### HOW TO COMPLETE THIS TASK:
Given the records below, pull every line with the word "name" into the answer.
#### TASK INPUT
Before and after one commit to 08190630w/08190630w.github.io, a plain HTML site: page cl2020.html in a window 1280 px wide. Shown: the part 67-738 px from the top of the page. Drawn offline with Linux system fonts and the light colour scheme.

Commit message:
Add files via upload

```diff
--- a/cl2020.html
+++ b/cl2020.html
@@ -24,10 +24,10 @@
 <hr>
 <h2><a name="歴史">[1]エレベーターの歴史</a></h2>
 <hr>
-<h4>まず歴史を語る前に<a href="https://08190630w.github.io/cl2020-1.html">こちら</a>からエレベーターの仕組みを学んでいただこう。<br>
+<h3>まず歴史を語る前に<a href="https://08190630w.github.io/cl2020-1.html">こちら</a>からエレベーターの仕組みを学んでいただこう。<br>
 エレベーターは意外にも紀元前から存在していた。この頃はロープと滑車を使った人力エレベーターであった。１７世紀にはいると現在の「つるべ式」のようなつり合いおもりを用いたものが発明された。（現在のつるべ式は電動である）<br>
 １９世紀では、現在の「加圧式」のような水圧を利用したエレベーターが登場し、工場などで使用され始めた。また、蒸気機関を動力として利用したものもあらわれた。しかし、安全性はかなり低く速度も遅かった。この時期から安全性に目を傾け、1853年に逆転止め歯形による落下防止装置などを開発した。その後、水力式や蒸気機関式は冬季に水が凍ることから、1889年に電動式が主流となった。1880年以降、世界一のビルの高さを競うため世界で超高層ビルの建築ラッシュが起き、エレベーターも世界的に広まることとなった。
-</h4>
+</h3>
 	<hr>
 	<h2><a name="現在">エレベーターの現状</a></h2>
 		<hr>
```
########
### RESULT:
 <h2><a name="歴史">[1]エレベーターの歴史</a></h2>
 	<h2><a name="現在">エレベーターの現状</a></h2>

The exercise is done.